The Fall 2021 semester is about to begin, and everyone in the George Mason University community needs to do their part to make sure that our campuses remain vibrant and that we all stay safe during the global pandemic.
Mandatory vaccinations, masks for indoors, ongoing surveillance testing and the daily Mason COVID Health Check are the primary ways in which the university hopes to keep the virus in check. Mason is welcoming roughly 5,400 residential students as well as non-residential students, faculty and staff to campus for the semester’s start.
Mason has fared far better than most universities in keeping COVID in check, but our steady vigilance must continue, said David Farris, Mason’s executive director of Safety and Emergency Management.
“I think Mason has done a good job, but we just need a few more folks to get vaccinated,” he said. “We’re in a good position to identify any potential problems and address them quickly.”
As of Thursday, Aug. 19, just under 93 percent of residential students have been vaccinated, with roughly two percent having received exemptions. Exemptions can be requested for medical or religious reasons. Mason’s medical personnel review each request and make decisions based on the individual’s medical information. But no exemptions will be given based solely on natural immunity or prior COVID infection, per the CDC guidance.

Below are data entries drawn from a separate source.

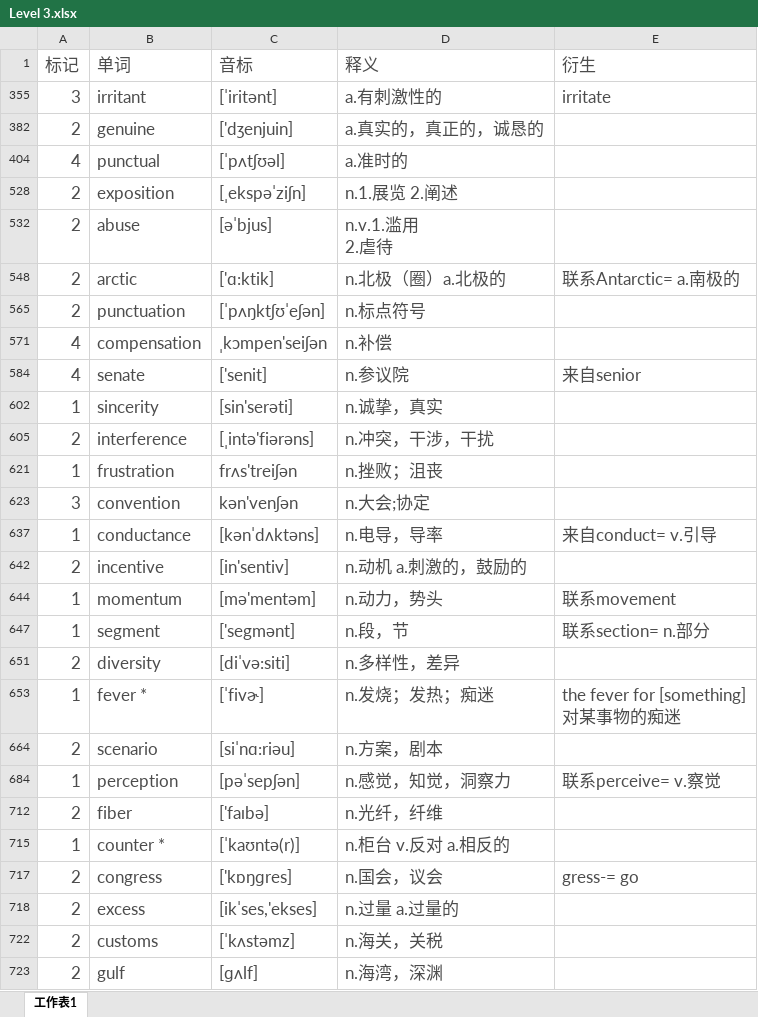
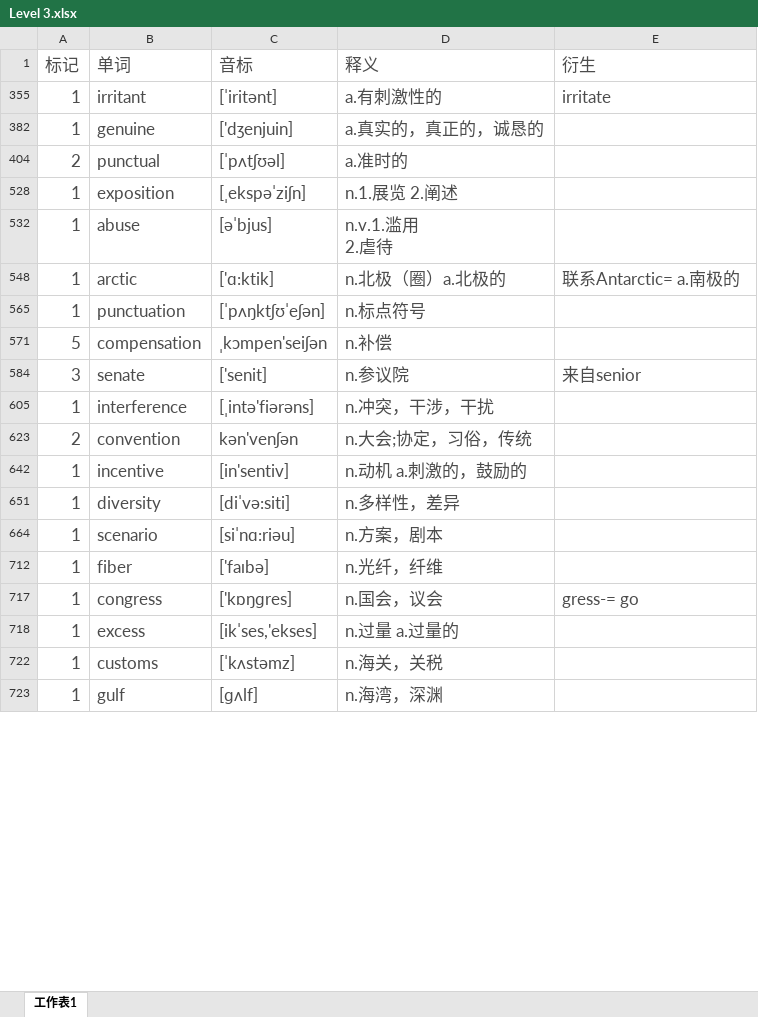
Before and after one commit to mytEcust/toefllevellist, an Excel workbook: Level 3.xlsx, sheet 工作表1, drawn as a sheet; only a part is shown; values as stored, in another font and other column widths than the file's, no borders; charts and pictures not drawn; ↵ is a line break in a cell; the diff covers the shown part only; the diff names each change by its address in the sheet, - before the commit and + after, or states it on an @@ line.

Commit message:
1128

```diff
--- a/Level 3.xlsx (sheet 工作表1)
+++ b/Level 3.xlsx (sheet 工作表1)
-A355 (标记): 3
+A355 (标记): 1
-A382 (标记): 2
+A382 (标记): 1
-A404 (标记): 4
+A404 (标记): 2
-A528 (标记): 2
+A528 (标记): 1
-A532 (标记): 2
+A532 (标记): 1
-A548 (标记): 2
+A548 (标记): 1
-A565 (标记): 2
+A565 (标记): 1
-A571 (标记): 4
+A571 (标记): 5
-A584 (标记): 4
+A584 (标记): 3
-row 602: 1 | sincerity | [sin'serəti] | n.诚挚，真实
-A605 (标记): 2
+A605 (标记): 1
-row 621: 1 | frustration | frʌs'treiʃən | n.挫败；沮丧
-A623 (标记): 3
+A623 (标记): 2
-D623 (释义): n.大会;协定
+D623 (释义): n.大会;协定，习俗，传统
-row 637: 1 | conductance | [kənˈdʌktəns] | n.电导，导率 | 来自conduct= v.引导
-A642 (标记): 2
+A642 (标记): 1
-row 644: 1 | momentum | [mə'mentəm] | n.动力，势头 | 联系movement
-row 647: 1 | segment | ['segmənt] | n.段，节 | 联系section= n.部分
-A651 (标记): 2
+A651 (标记): 1
-row 653: 1 | fever * | [ˈfivɚ] | n.发烧；发热；痴迷 | the fever for [something] ↵ 对某事物的痴迷
-A664 (标记): 2
+A664 (标记): 1
-row 684: 1 | perception | [pəˈsepʃən] | n.感觉，知觉，洞察力 | 联系perceive= v.察觉
-A712 (标记): 2
+A712 (标记): 1
-row 715: 1 | counter * | [ˈkaʊntə(r)] | n.柜台 v.反对 a.相反的
-A717:A718 (标记): 2
+A717:A718 (标记): 1
-A722:A723 (标记): 2
+A722:A723 (标记): 1
```
Also changed, not shown: 22 removed rows, 30 edited cells and cell formats elsewhere in this sheet, hidden cells.
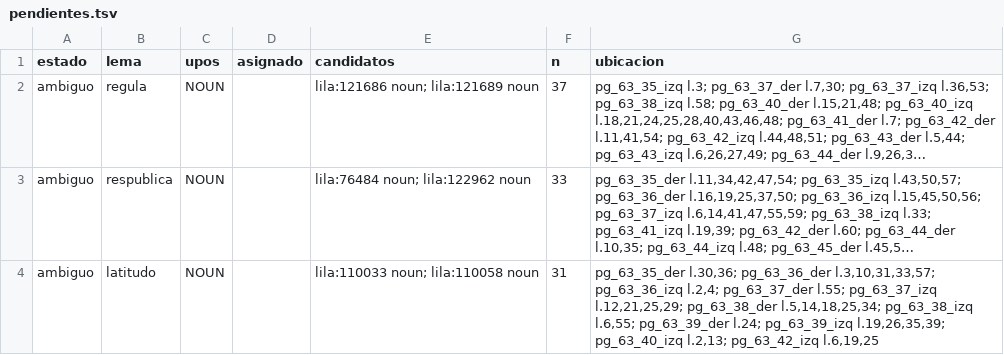
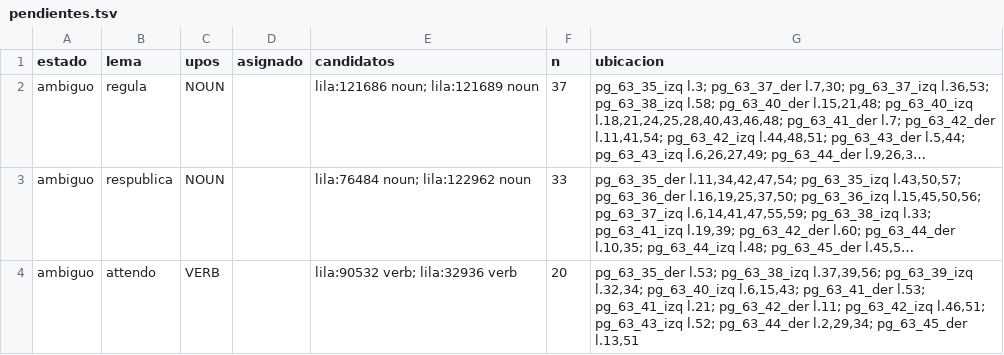
Before and after one commit to afvial/onate, a TSV file: lila/pendientes.tsv, drawn as a sheet; only a part is shown; the shorter side is filled out with more unchanged rows; long unchanged cells end in …; the diff covers the shown part only; the diff names each change by its address in the sheet, - before the commit and + after, or states it on an @@ line.

Commit message:
fix(lila): excepciones aplicadas a todo el corpus (15 columnas)

```diff
--- a/lila/pendientes.tsv
+++ b/lila/pendientes.tsv
-row 4: ambiguo | latitudo | NOUN |  | lila:110033 noun; lila:110058 noun | 31 | pg_63_35_der l.30,36; pg_63_36_der l.3,10,31,33,57; pg_63_36_izq l.2,4; pg_63_37_der l.55; pg_63_37_izq l.12,21,25,29; pg_63_38_der l.5,14,18,25,34; pg_63_38_izq l.6,55; pg_63_39_der l.24; pg_63_39_izq l.19,26,35,39; pg_63_40_izq l.2,13; pg_63_42_izq l.6,19,25
```
Also changed, not shown: 5 removed rows elsewhere in this file, lila/paginas/pg_63_34_der.tsv, lila/paginas/pg_63_38_der.tsv, 54 other files.
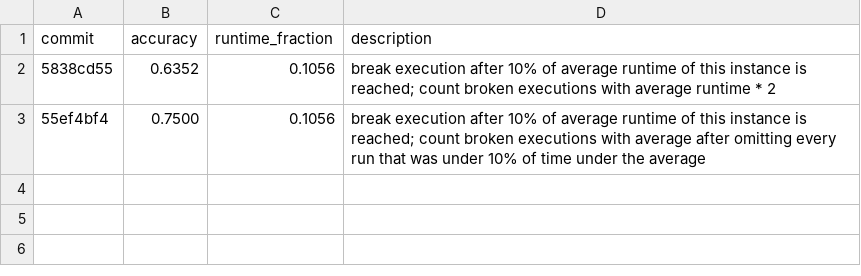
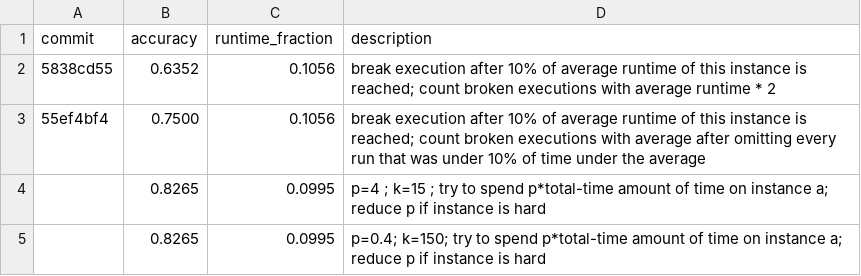
Before and after one commit to Jonas-Maihoefer/unknown-solver-rank-predictor, a CSV file: results.csv, drawn as a sheet.

Commit message:
test: real amount percentage test

```diff
--- a/results.csv
+++ b/results.csv
@@ -3 +3,3 @@ commit,accuracy,runtime_fraction,description
 55ef4bf4,0.7500,0.1056,break execution after 10% of average runtime of this instance is reached; count broken executions with average after omitting every run that was under 10% of time under the average
+,0.8265,0.0995,p=4  ; k=15 ; try to spend p*total-time amount of time on instance a; reduce p if instance is hard
+,0.8265,0.0995,p=0.4; k=150; try to spend p*total-time amount of time on instance a; reduce p if instance is hard
```
Also changed, not shown: 1 other file.
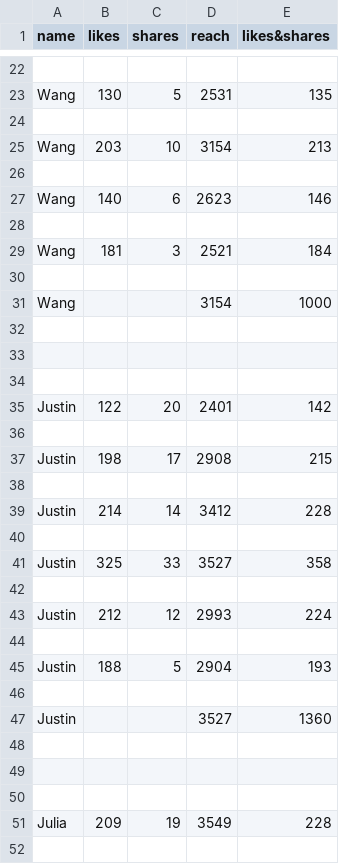
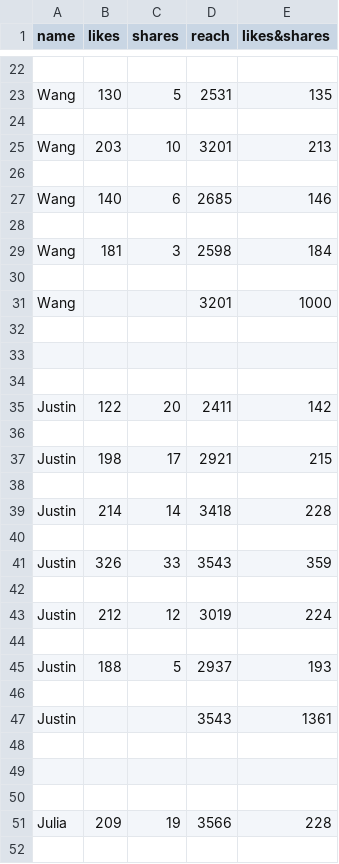
Before and after one commit to Matthew-HMS/ncufreshig_trend, a CSV file: ncufresh.csv, drawn as a sheet; only a part is shown, gaps mark what is left out; the diff covers the shown part only.

Commit message:
update

```diff
--- a/ncufresh.csv
+++ b/ncufresh.csv
@@ -24,9 +24,9 @@ Wang,130,5,2531,135
 
-Wang,203,10,3154,213
+Wang,203,10,3201,213
 
-Wang,140,6,2623,146
+Wang,140,6,2685,146
 
-Wang,181,3,2521,184
+Wang,181,3,2598,184
 
-Wang,,,3154,1000
+Wang,,,3201,1000
 
@@ -34,15 +34,15 @@ Wang,,,3154,1000
 
-Justin,122,20,2401,142
+Justin,122,20,2411,142
 
-Justin,198,17,2908,215
+Justin,198,17,2921,215
 
-Justin,214,14,3412,228
+Justin,214,14,3418,228
 
-Justin,325,33,3527,358
+Justin,326,33,3543,359
 
-Justin,212,12,2993,224
+Justin,212,12,3019,224
 
-Justin,188,5,2904,193
+Justin,188,5,2937,193
 
-Justin,,,3527,1360
+Justin,,,3543,1361
 
@@ -50,3 +50,3 @@ Justin,,,3527,1360
 
-Julia,209,19,3549,228
+Julia,209,19,3566,228
 
```
Also changed, not shown: 7 added rows, 1 removed row and 21 edited cells elsewhere in this file.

Additionally, better than 86 percent of Mason faculty and staff have been vaccinated as well.
All residential students and all unvaccinated students will be tested once per week this fall. Unvaccinated residential students are expected to be tested prior to arriving back on campus and will be tested twice per week throughout the semester, Farris said.
There have been 39 reported positive cases of COVID-19 in the Mason community since May 17, 18 of which remain active, Farris said.
“We’ve done pretty good,” Farris said, “but it’s important we continue following all the precautions we have in place.”